• AIM OF THE TASK
Could you copy every record exactly as it appears?

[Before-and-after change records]
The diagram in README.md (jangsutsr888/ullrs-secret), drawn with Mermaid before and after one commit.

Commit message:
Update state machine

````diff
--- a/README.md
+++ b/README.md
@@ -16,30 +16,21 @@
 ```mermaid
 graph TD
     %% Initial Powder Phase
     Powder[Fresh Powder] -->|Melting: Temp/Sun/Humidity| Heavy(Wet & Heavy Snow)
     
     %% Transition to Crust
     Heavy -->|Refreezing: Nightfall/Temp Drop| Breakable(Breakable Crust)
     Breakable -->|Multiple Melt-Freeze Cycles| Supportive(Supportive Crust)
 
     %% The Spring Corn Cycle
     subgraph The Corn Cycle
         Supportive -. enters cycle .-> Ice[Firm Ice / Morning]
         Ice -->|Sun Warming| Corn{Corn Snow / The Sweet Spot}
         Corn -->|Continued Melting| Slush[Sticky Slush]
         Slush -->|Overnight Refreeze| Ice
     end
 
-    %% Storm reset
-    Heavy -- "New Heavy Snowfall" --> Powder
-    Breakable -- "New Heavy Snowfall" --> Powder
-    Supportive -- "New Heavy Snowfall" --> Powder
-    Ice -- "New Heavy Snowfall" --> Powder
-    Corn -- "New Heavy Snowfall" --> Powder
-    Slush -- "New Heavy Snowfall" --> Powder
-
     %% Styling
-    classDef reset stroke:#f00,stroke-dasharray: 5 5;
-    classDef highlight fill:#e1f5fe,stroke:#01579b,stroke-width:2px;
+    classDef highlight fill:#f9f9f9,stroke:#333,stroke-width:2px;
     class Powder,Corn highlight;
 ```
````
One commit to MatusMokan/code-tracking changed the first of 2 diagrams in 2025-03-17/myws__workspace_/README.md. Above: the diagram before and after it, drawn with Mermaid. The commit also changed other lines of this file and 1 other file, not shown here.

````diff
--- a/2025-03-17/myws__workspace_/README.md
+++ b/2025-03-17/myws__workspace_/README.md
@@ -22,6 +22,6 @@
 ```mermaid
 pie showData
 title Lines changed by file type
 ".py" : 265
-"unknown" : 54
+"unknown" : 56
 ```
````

• OUTPUT OF THE TASK
The diagram in README.md (jangsutsr888/ullrs-secret), drawn with Mermaid before and after one commit.

Commit message:
Update state machine

````diff
--- a/README.md
+++ b/README.md
@@ -16,30 +16,21 @@
 ```mermaid
 graph TD
     %% Initial Powder Phase
     Powder[Fresh Powder] -->|Melting: Temp/Sun/Humidity| Heavy(Wet & Heavy Snow)
     
     %% Transition to Crust
     Heavy -->|Refreezing: Nightfall/Temp Drop| Breakable(Breakable Crust)
     Breakable -->|Multiple Melt-Freeze Cycles| Supportive(Supportive Crust)
 
     %% The Spring Corn Cycle
     subgraph The Corn Cycle
         Supportive -. enters cycle .-> Ice[Firm Ice / Morning]
         Ice -->|Sun Warming| Corn{Corn Snow / The Sweet Spot}
         Corn -->|Continued Melting| Slush[Sticky Slush]
         Slush -->|Overnight Refreeze| Ice
     end
 
-    %% Storm reset
-    Heavy -- "New Heavy Snowfall" --> Powder
-    Breakable -- "New Heavy Snowfall" --> Powder
-    Supportive -- "New Heavy Snowfall" --> Powder
-    Ice -- "New Heavy Snowfall" --> Powder
-    Corn -- "New Heavy Snowfall" --> Powder
-    Slush -- "New Heavy Snowfall" --> Powder
-
     %% Styling
-    classDef reset stroke:#f00,stroke-dasharray: 5 5;
-    classDef highlight fill:#e1f5fe,stroke:#01579b,stroke-width:2px;
+    classDef highlight fill:#f9f9f9,stroke:#333,stroke-width:2px;
     class Powder,Corn highlight;
 ```
````
One commit to MatusMokan/code-tracking changed the first of 2 diagrams in 2025-03-17/myws__workspace_/README.md. Above: the diagram before and after it, drawn with Mermaid. The commit also changed other lines of this file and 1 other file, not shown here.

````diff
--- a/2025-03-17/myws__workspace_/README.md
+++ b/2025-03-17/myws__workspace_/README.md
@@ -22,6 +22,6 @@
 ```mermaid
 pie showData
 title Lines changed by file type
 ".py" : 265
-"unknown" : 54
+"unknown" : 56
 ```
````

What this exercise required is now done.